“He started to cry when there were pictures of former heroes like Richard Lionheart and people he thinks are good Crusaders. He paints himself in the same way, that means he is one of them and it looks like that’s why he started to cry when he saw this movie again. I think he was kind of proud of what he’d done,” said victim’s lawyer John Christian Elden.
“His project didn’t succeed, he didn’t manage to get rid of multiculturalism. He only succeeded in getting himself put on trial, and killing many children and young adults,” said victim’s co-ordinating legal counsel Mette Yvonne Larsen.
800 journalists from Norway and the rest of the world have packed into or around the specially-built courtroom, such is the interest in the story.
“To me, the important thing is that there is a proper trial and that as much of the attention is ploughed into caring for those who have lost loved ones, and as little as possible to the perpetrator who actively desires attention,” said a survivor of the Utoya island attack Tore Sinding Bekkedal.
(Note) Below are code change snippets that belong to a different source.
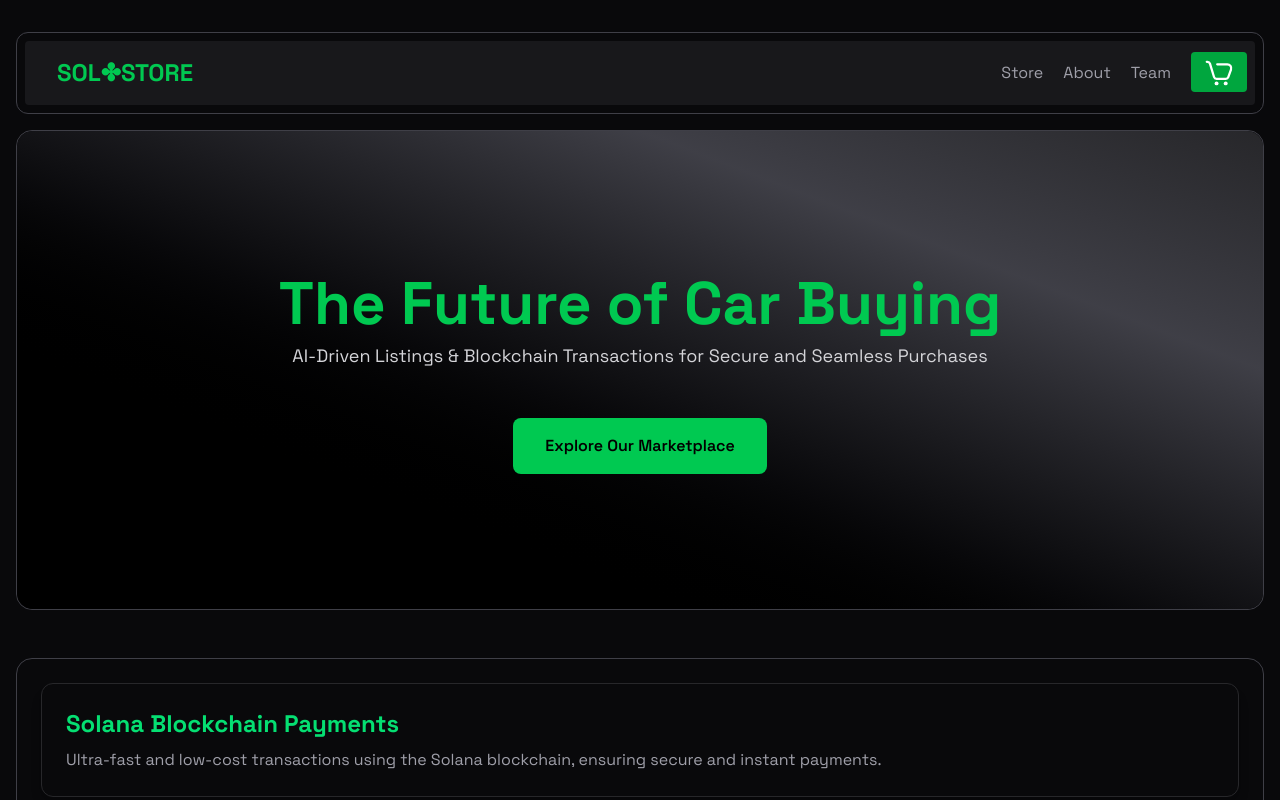
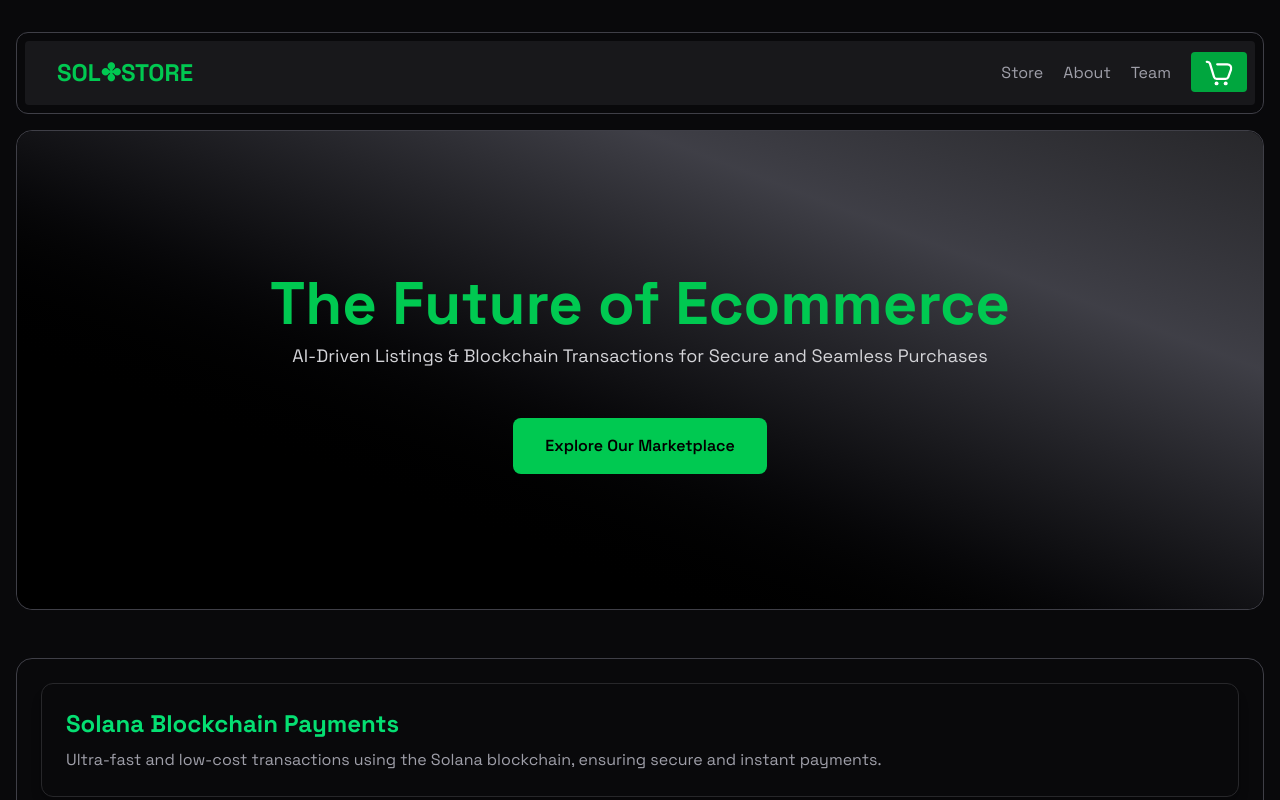
Before and after one commit to tomisinteazer/Vuetraining, a Vue app: page /about in a window 1280 px wide. Shown: the top 800 px of the page. Built offline with nearby package versions, Linux system fonts and the light colour scheme; no server answers.

Commit message:
edited content

```diff
--- a/src/views/AboutView.vue
+++ b/src/views/AboutView.vue
@@ -8,7 +8,7 @@
       </div>
       <div class="relative px-6">
         <h1 class="text-5xl md:text-6xl my-2 font-bold text-green-500 animate-fade-up">
-          The Future of Car Buying
+          The Future of Ecommerce
         </h1>
         <p class="text-lg text-zinc-300 mb-12 animate-fade-up delay-200">
           AI-Driven Listings & Blockchain Transactions for Secure and Seamless Purchases
```
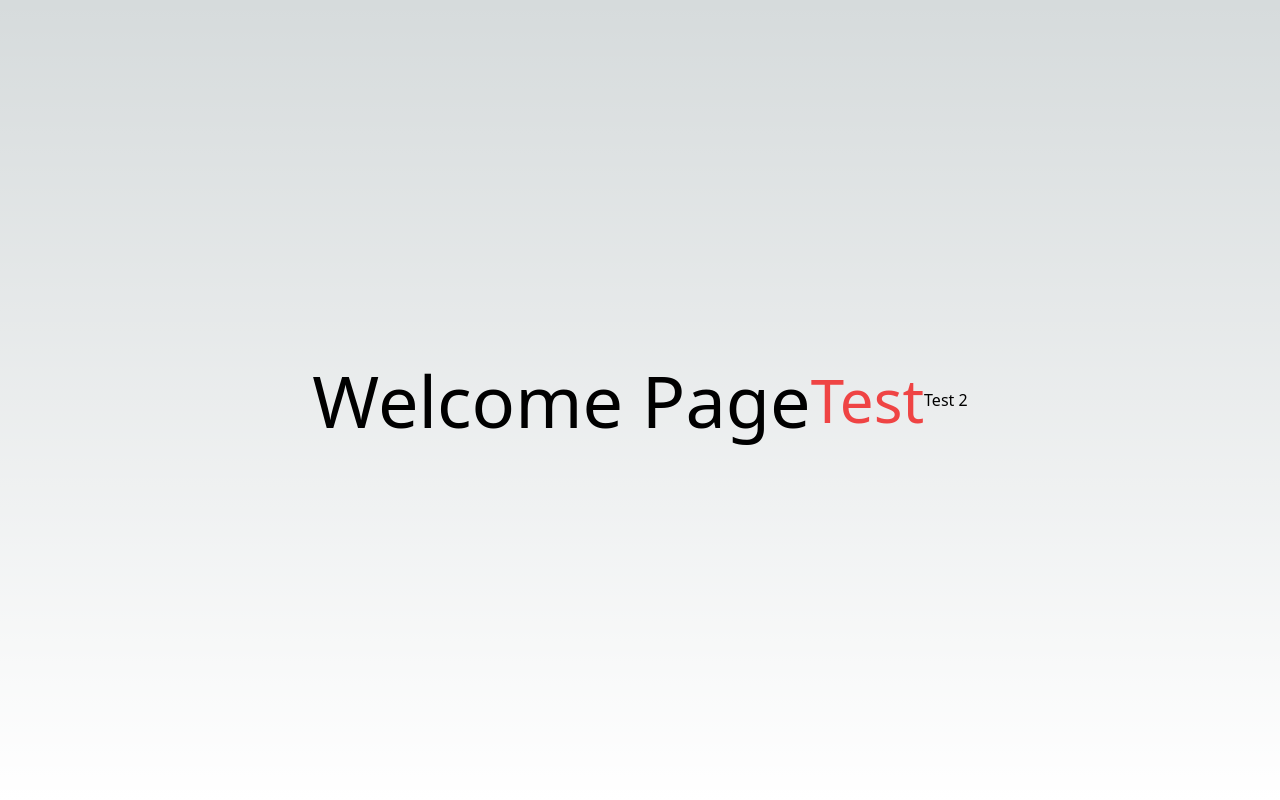
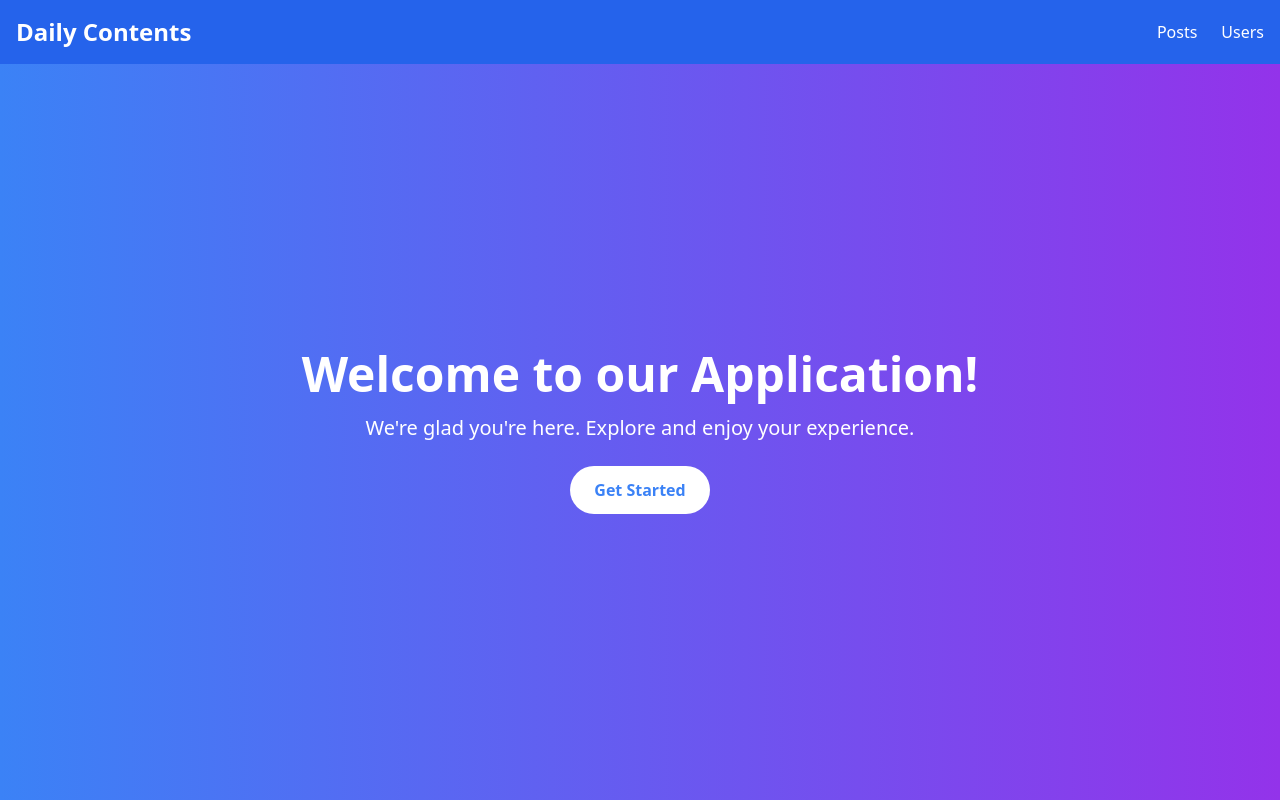
Before and after one commit to JesseEsau/alx-project-0x01-setup, a Next.js app in the folder alx-project-0x01/: page / in a window 1280 px wide. Built offline with nearby package versions, Linux system fonts and the light colour scheme.

Commit message:
setup navigation between pages

```diff
--- a/alx-project-0x01/components/layout/Header.tsx
+++ b/alx-project-0x01/components/layout/Header.tsx
@@ -1,7 +1,23 @@
+import Link from 'next/link';
+
 const Header: React.FC = () => {
     return (
-        <header className="bg-gray-800 text-white p-4">
-            <h1 className="text-lg">Site Header</h1>
+        <header className="bg-blue-600 text-white shadow-md py-4">
+            <div className="container mx-auto flex justify-between items-center px-4">
+                <h3 className="font-bold text-2xl">
+                    <Link href="/">Daily Contents</Link>
+                </h3>
+                <nav>
+                    <ul className="flex space-x-6">
+                        <li className="hover:underline">
+                            <Link href="/posts">Posts</Link>
+                        </li>
+                        <li className="hover:underline">
+                            <Link href="/users">Users</Link>
+                        </li>
+                    </ul>
+                </nav>
+            </div>
         </header>
     );
 };
--- a/alx-project-0x01/pages/index.tsx
+++ b/alx-project-0x01/pages/index.tsx
@@ -1,11 +1,24 @@
+import Header from "@/components/layout/Header";
+
 const Home: React.FC = () => {
   return (
-    <div className="flex justify-center items-center h-screen">
-      <h1 className="text-7xl font-thin">Welcome Page</h1>
-      <p className="text-6xl text-red-500">Test</p>
-      <p>Test 2</p>
+    <div className="flex flex-col h-screen">
+      <Header />
+      <main className="flex-grow flex items-center justify-center bg-gradient-to-r from-blue-500 to-purple-600">
+        <div className="text-center">
+          <h1 className="text-5xl font-bold text-white">
+            Welcome to our Application!
+          </h1>
+          <p className="mt-4 text-xl text-white">
+            We're glad you're here. Explore and enjoy your experience.
+          </p>
+          <button className="mt-6 px-6 py-3 bg-white text-blue-500 rounded-full font-semibold hover:bg-gray-200 transition">
+            Get Started
+          </button>
+        </div>
+      </main>
     </div>
-  )
-}
+  );
+};
 
 export default Home;
--- a/alx-project-0x01/pages/posts/index.tsx
+++ b/alx-project-0x01/pages/posts/index.tsx
@@ -1,7 +1,12 @@
+import Header from "@/components/layout/Header";
+
 const PostsPage: React.FC = () => {
     return (
-        <div className="p-8">
-            <h1 className="text-3xl font-bold mb-4">All Posts</h1>
+        <div>
+            <Header />
+            <main className="p-8">
+                <h1 className="text-3xl font-bold mb-4">All Posts</h1>
+            </main>
         </div>
     );
 };
--- a/alx-project-0x01/pages/users/index.tsx
+++ b/alx-project-0x01/pages/users/index.tsx
@@ -1,7 +1,12 @@
+import Header from "@/components/layout/Header";
+
 const UsersPage: React.FC = () => {
     return (
-        <div className="p-8">
-            <h1 className="text-3xl font-bold mb-4">All Users</h1>
+        <div>
+            <Header />
+            <main className="p-8">
+                <h1 className="text-3xl font-bold mb-4">All Users</h1>
+            </main>
         </div>
     );
 };
```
The court has to decide if he is guilty or insane. Breivik says the latter verdict would be “a fate worse than death”.